Privilege is an important concept. It’s a way to put words to the biases that we know are inherent to our society and culture, a single word that encapsulates the idea that we do not all start with the same advantages and disadvantages. It is also a dangerous concept in the wrong hands: As with any concept that aids people in drawing dividing lines, aids in defining an ‘us’ and a ‘them’, it can create two sides in a war of words that can have only one victor. It can become a path to judging someone by their background instead of their character.

Everyone has problems. Everyone. And though their problems may seem petty to you, they’re still problems for them. Many of those who seem to declare that their experience must not be devalued are quick to, seemingly, devalue the experience of others. Perhaps the worries of an artist that they can’t freely express themselves seem petty to those who fear for their physical safety, but an artist who cannot express herself has her very identity threatened. It may not, indeed, be as severe a problem, but it is a real one and one which demands some empathy from those who wish others to be empathetic to their own problems.

I just… I want everybody to be able to view each other as human beings. And I know we’re so fucking far from that happening, so far that we need to address gender, address privilege, address bias and sexuality and race and identity and all of these little identifiable pieces of the personalities that we have gathered, because we live in a society that isn’t yet ready to take all of these as they come, at face value, without hate or reservation. But I also know that, if we’re ever going to cross the finish line, if we’re ever going to actually realize a truly equal society where everyone is just another human being, each with their own quirks of personality and identity, we will need to set aside this rhetoric. We will need to erase these boundaries. We will need to burst our bubbles and be ourselves instead of groups banded together by face-mask identities.

Someday. But not yet.

e pluribus unum

I’m pretty sure I could get a lot of mileage out of the Looney Tunes canon over the course of this essay series.

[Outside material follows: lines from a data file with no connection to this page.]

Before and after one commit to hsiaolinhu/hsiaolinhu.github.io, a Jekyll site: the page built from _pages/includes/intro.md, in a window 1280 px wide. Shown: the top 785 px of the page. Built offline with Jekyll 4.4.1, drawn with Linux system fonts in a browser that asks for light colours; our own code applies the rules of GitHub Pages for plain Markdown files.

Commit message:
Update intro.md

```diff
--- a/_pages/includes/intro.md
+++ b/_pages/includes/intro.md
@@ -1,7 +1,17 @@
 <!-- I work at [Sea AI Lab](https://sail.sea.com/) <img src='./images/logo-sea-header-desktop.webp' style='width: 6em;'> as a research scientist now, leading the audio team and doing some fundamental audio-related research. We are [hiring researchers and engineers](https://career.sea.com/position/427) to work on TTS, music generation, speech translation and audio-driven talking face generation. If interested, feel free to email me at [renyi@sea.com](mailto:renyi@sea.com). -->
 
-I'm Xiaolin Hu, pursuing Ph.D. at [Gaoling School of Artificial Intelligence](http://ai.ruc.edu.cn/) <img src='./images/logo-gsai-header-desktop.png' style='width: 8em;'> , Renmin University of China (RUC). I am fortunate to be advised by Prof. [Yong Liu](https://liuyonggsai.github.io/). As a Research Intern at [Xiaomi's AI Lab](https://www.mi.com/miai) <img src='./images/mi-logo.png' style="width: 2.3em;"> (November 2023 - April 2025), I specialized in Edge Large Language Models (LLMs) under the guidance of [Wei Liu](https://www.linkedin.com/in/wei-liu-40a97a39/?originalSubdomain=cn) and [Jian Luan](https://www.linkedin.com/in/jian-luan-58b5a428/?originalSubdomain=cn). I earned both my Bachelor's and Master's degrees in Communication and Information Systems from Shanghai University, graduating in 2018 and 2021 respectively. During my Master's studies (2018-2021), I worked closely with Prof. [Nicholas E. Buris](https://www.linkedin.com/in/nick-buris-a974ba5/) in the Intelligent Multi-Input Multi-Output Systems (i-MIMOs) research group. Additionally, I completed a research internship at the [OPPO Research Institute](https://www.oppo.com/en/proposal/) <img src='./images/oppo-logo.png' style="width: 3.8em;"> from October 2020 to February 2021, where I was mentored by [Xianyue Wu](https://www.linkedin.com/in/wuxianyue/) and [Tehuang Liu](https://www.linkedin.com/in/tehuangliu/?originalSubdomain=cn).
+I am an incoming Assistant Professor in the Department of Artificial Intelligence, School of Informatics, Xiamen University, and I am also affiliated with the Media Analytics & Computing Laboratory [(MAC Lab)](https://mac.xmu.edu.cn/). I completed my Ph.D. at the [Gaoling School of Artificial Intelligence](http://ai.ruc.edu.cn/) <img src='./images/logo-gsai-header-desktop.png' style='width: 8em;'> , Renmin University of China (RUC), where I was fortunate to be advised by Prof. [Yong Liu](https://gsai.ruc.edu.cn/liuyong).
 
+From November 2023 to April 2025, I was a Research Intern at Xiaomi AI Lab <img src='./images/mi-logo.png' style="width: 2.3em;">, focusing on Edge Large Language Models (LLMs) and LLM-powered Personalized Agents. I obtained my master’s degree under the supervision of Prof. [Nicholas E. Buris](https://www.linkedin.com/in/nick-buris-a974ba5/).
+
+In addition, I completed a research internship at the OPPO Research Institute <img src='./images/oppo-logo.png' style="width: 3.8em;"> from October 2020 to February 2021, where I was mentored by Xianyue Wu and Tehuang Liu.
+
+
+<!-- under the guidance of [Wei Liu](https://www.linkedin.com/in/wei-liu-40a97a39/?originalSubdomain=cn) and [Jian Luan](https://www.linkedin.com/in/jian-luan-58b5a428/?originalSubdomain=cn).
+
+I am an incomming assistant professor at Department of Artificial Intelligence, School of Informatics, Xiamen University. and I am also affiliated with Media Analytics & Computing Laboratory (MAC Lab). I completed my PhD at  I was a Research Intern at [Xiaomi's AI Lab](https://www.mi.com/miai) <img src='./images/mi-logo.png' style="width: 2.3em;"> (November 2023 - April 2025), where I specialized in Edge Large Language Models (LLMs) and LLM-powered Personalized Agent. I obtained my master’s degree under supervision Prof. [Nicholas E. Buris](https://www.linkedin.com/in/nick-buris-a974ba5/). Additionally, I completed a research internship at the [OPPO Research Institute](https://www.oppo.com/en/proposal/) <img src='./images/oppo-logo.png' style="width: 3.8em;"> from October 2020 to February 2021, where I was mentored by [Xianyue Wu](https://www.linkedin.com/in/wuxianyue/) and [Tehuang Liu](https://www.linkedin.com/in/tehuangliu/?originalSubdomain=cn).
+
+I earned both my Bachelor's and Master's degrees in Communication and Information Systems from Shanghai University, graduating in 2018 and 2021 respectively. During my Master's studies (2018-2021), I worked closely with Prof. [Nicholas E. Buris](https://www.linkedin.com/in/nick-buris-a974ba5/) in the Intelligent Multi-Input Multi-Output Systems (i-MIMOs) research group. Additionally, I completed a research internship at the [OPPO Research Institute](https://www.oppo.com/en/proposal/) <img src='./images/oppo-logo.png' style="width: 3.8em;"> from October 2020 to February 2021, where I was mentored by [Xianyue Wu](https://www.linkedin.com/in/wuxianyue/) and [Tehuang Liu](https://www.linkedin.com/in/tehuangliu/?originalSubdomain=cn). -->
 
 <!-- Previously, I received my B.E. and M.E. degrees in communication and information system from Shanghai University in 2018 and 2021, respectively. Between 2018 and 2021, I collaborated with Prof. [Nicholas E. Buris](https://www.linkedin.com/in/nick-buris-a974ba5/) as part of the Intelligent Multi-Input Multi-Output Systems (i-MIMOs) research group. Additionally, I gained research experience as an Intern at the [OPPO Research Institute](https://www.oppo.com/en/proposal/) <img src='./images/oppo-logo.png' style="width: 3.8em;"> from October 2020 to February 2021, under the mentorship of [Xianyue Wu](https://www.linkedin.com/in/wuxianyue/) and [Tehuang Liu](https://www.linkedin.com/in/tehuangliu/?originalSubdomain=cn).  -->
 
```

I’ll try to think of something more specifically appropriate next time though.

At this point, the ‘Girlfriend Mode’ debate has well and truly made the rounds. You’re probably all pretty sick of it now, which is too bad because I’m totally not (yet) so I’m going to talk about it now. I’d actually feel fine letting it go as another empty controversy, except that my own viewpoint has been changed somewhat from participating in conversations about it, and I’d like to discuss that.

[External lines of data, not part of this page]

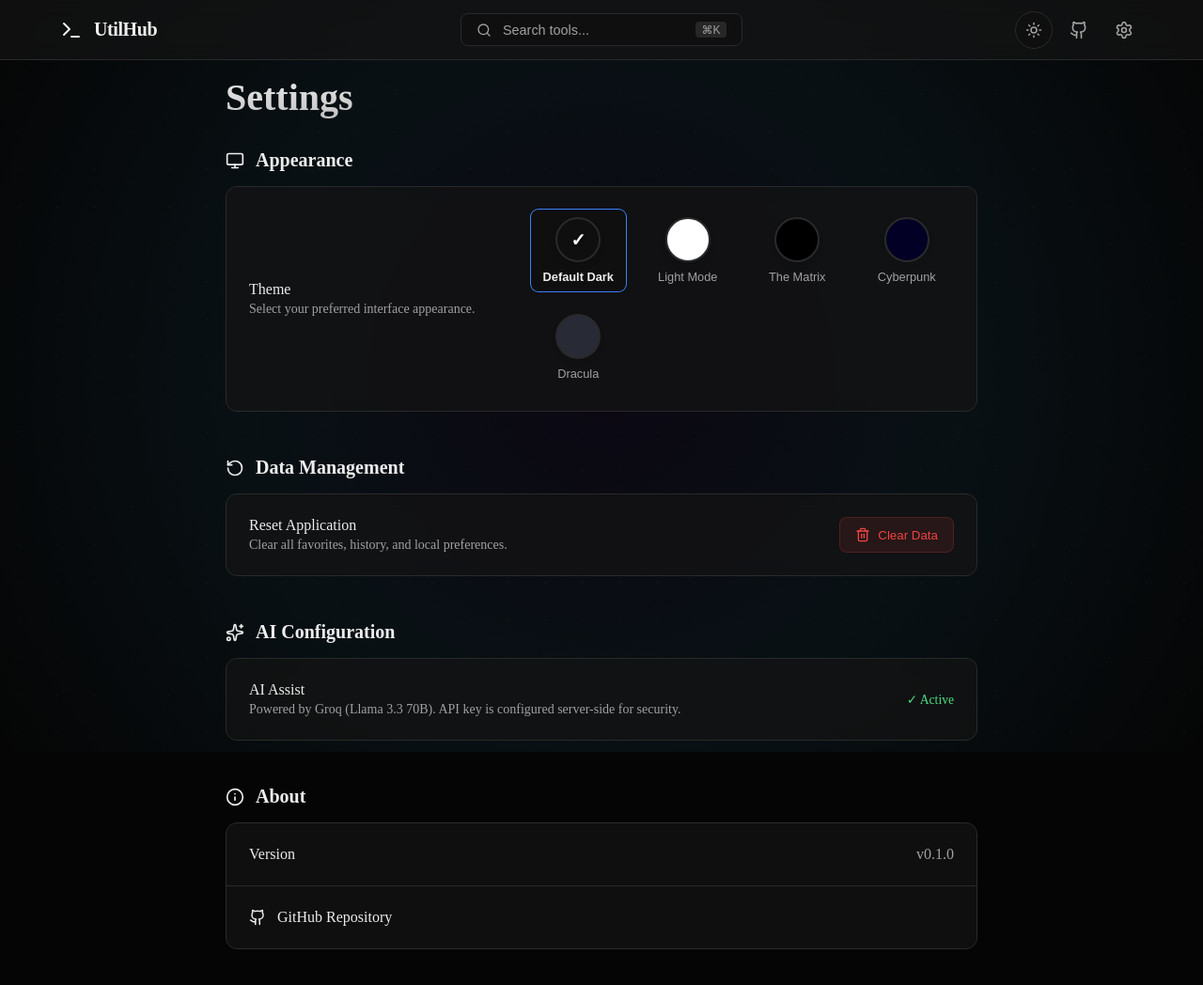
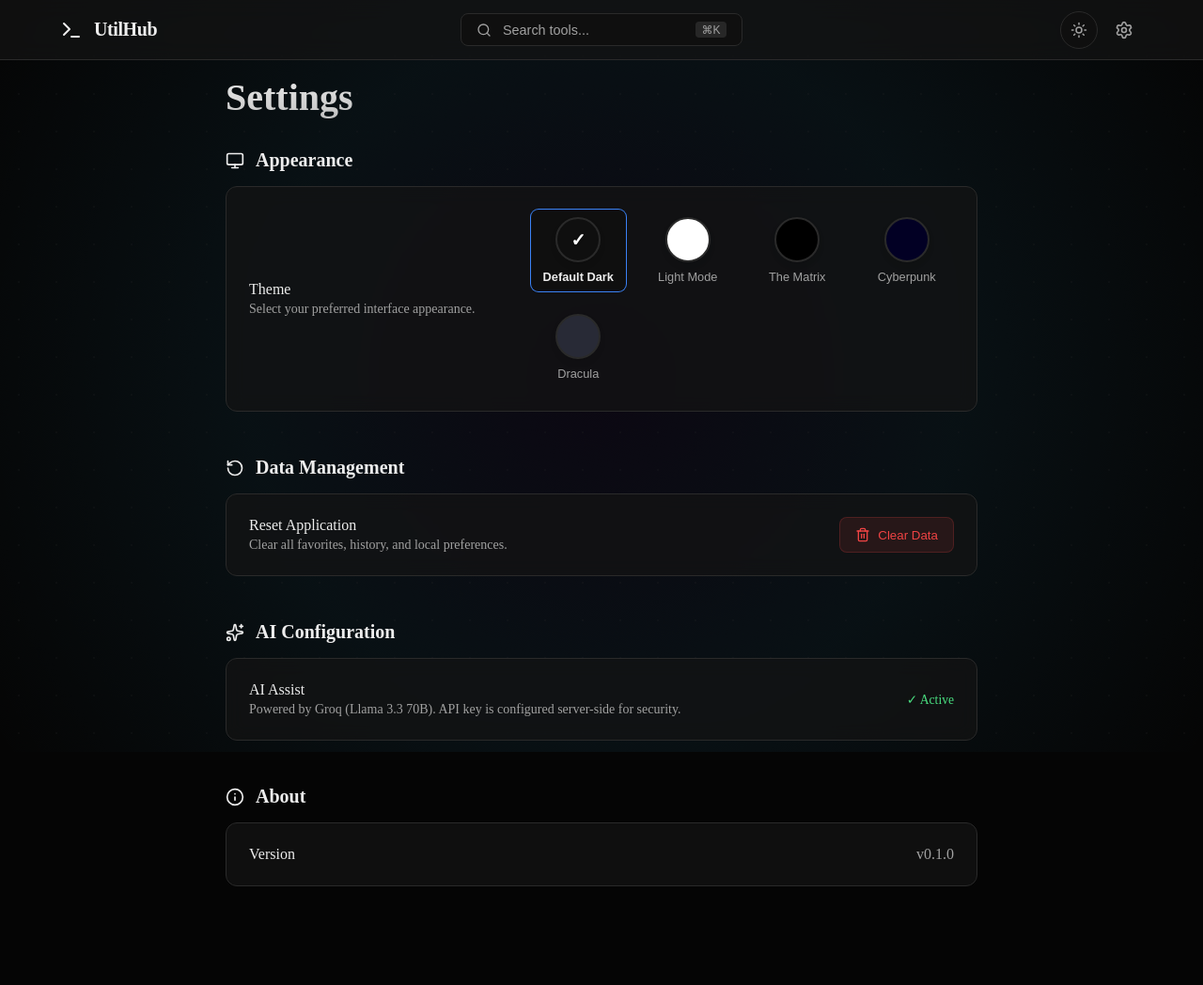
Before and after one commit to seshuthota/utilhub, a Next.js app: page /settings in a window 1280 px wide. Shown: the top 1048 px of the page at 94% size. After the commit the page ends 1023 px from the top, so only its background shows below. Built offline with nearby package versions, Linux system fonts and the light colour scheme.

Commit message:
chore: remove GitHub repository links from UI

```diff
--- a/src/app/settings/page.jsx
+++ b/src/app/settings/page.jsx
@@ -1,7 +1,7 @@
 'use client';
 
 import { useState, useEffect } from 'react';
-import { Monitor, Moon, Sun, Trash2, RotateCcw, Info, Github, Sparkles } from 'lucide-react';
+import { Monitor, Moon, Sun, Trash2, RotateCcw, Info, Sparkles } from 'lucide-react';
 import { useTheme } from '@/components/ThemeProvider';
 import { useFavorites } from '@/components/FavoritesProvider';
 import { useToast } from '@/components/Toast';
@@ -114,17 +114,6 @@ export default function Settings() {
                         </div>
                         <span className={styles.value}>v{pkg.version}</span>
                     </div>
-                    <div className={`${styles.row} ${styles.linkRow}`}>
-                        <a
-                            href="https://github.com/seshuthota/utilhub"
-                            target="_blank"
-                            rel="noopener noreferrer"
-                            className={styles.link}
-                        >
-                            <Github size={18} />
-                            <span>GitHub Repository</span>
-                        </a>
-                    </div>
                 </div>
             </div>
         </div>
--- a/src/components/layout/Header.jsx
+++ b/src/components/layout/Header.jsx
@@ -2,7 +2,7 @@
 
 import { useState, useEffect } from 'react';
 import Link from 'next/link';
-import { Terminal, Settings, Github, Search } from 'lucide-react';
+import { Terminal, Settings, Search } from 'lucide-react';
 import ThemeToggle from '@/components/ThemeToggle';
 import CommandPalette from '@/components/common/CommandPalette';
 import styles from './Header.module.css';
@@ -41,15 +41,6 @@ export default function Header() {
 
                     <nav className={styles.nav}>
                         <ThemeToggle />
-                        <a
-                            href="https://github.com/seshuthota/utilhub"
-                            target="_blank"
-                            rel="noopener noreferrer"
-                            className={styles.navItem}
-                            aria-label="GitHub Repository"
-                        >
-                            <Github size={20} />
-                        </a>
                         <Link href="/settings" className={styles.navItem} aria-label="Settings">
                             <Settings size={20} />
                         </Link>
```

I could say a lot about how that happened but I won’t. Suffice it to say most of it emerged from a lengthy discussion on the Idle Thumbs forum. To proceed here, though, I’d like to first explain my initial mind-set regarding ‘girlfriend mode,’ along with a brief recap of the controversy for those of you not familiar with the issue.

Around the middle of last month, a Gearbox developer being interviewed about the upcoming Borderlands 2 shared information about a skill tree less focused on twitch aim skills and easier to play for someone without fps gaming experience. The actual name of this skill tree was ‘Best Friends Forever,’ but in describing it the developer said “I want to make, for the lack of a better term, the girlfriend skill tree.”

Oh god now everyone’s going to expect ALL of the images to be from cartoons. I need to make sure the next one is a photo or something.

Well. People were offended, let’s put it that way. At first I had a hard time seeing this as anything other than a kneejerk reaction– perhaps because I have friends who are trying to ease their less-skilled girlfriends into the game as we speak my viewpoint was biased but, nevertheless, I failed to see how the term was offensive to women. It was, I presume, a heterosexual unmarried man speaking about his significant other, ‘girlfriend’ seemed, to me, the only appropriate term for him to use– that is, without resorting to awkward neologisms such as ‘significant other.’ Read More